I am writing as a voter, taxpayer in Minnesota urging you to reject an extra 95% tax on nicotine vapor devices in the state’s budget bill. This additional tax on vaping is unjustifiable and would negatively affect my access to low-risk, smoke-free products. It does not make sense that Minnesota would want to make it more difficult for people who smoke to switch to demonstrably safer alternatives to cigarettes. Subjecting smoke-free vapor products to a sin tax is punitive and discourages people from switching to safer nicotine products.
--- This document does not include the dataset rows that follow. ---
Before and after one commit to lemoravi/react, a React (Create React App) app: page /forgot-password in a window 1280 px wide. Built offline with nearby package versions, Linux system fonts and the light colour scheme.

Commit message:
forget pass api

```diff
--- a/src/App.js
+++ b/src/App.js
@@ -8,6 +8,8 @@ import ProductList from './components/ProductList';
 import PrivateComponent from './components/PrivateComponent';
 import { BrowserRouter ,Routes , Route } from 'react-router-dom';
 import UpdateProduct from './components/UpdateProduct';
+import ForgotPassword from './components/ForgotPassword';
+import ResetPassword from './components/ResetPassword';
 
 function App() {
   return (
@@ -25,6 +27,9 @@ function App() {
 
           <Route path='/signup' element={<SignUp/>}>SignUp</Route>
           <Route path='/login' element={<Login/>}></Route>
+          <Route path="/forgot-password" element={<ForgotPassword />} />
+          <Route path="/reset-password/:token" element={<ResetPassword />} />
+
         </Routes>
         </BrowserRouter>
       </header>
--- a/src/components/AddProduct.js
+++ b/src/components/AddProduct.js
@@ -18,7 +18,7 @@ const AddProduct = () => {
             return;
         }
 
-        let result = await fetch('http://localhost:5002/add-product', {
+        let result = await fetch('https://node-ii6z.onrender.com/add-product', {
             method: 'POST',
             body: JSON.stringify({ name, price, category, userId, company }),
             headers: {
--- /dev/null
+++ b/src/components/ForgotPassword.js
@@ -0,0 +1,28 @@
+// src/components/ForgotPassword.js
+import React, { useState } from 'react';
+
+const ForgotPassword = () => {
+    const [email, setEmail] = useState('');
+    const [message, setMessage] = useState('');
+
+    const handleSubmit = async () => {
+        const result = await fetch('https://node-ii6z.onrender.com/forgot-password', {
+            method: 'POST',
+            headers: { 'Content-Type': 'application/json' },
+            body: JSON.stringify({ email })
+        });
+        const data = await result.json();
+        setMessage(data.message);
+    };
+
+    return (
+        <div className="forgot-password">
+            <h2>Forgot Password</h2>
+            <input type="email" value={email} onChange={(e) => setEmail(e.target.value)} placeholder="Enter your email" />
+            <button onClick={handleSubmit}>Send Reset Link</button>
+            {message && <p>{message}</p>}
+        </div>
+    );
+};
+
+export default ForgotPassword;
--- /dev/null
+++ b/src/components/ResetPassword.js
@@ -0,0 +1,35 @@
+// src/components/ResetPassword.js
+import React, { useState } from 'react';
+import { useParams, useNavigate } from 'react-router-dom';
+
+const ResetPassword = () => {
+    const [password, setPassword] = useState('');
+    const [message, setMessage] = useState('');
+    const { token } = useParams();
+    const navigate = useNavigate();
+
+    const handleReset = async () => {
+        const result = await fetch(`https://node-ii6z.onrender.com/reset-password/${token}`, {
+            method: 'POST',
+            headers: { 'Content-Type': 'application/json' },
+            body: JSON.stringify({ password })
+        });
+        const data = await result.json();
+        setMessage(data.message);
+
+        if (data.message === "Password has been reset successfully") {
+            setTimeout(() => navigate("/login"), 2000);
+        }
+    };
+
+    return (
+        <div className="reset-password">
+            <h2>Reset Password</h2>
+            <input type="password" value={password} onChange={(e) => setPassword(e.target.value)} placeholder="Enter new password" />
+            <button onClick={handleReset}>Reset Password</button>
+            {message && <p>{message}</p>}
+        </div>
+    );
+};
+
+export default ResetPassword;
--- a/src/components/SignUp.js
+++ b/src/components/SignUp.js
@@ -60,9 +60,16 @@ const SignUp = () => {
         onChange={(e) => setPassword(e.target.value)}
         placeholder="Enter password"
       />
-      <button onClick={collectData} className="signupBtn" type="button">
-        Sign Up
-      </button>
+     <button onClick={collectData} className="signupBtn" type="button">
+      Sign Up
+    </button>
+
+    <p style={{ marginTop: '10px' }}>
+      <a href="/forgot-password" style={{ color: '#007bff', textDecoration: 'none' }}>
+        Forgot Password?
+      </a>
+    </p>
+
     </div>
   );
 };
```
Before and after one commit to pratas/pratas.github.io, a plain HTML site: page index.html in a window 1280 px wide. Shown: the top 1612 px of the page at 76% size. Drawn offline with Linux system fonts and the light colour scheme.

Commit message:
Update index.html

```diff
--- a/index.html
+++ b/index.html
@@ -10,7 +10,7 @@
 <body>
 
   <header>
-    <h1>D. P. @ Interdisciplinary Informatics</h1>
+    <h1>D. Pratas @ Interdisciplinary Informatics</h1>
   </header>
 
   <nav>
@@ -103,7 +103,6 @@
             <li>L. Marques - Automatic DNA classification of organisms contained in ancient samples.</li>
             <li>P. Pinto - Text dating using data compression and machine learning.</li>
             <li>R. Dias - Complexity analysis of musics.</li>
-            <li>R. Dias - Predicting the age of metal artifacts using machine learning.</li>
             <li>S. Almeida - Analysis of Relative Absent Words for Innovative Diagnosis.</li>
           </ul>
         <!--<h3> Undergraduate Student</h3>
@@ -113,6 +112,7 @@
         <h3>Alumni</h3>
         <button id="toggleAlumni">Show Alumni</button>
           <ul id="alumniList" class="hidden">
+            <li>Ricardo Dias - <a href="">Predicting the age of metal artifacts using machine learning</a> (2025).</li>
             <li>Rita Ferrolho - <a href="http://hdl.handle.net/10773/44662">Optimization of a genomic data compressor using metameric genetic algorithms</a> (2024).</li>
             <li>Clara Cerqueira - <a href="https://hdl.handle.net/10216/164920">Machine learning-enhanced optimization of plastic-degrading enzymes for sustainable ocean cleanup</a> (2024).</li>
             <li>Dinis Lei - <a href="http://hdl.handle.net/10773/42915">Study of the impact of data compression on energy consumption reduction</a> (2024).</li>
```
Minnesota’s existing 95% tax on nicotine is already protecting sales of traditional cigarettes and encouraging people who smoke to keep smoking. This is counter to modern advice from The Royal College of Physicians (a 500-year old professional organization which is one of the most respected in the world) which recently recommended promoting vapor products widely to smokers as an alternative to combusted cigarettes.
Minnesota should be promoting innovative products–like vapor products and “heat-not-burn”–that advance the public health goal of reducing the early death and disease attributed to smoking. There is overwhelming evidence–ranging from systematic studies to thousands of detailed testimonials–showing that smoke-free vapor and tobacco products help people who smoke to quit or reduce their smoking habit, even after they have unsuccessfully tried every other method. Expanding the 95% wholesale tax on nicotine to include devices punishes people for making better health choices.
I along with my fellow members of The Consumer Advocates for Smoke-free Alternatives Association (CASAA) urge you to resist calls for increased taxes and overregulation from misguided activists that seek to impede adult access to far less hazardous alternatives to smoking. I look forward to your response on this issue and I am available for any questions you might have.
Thank you,[your name][address][phone and email]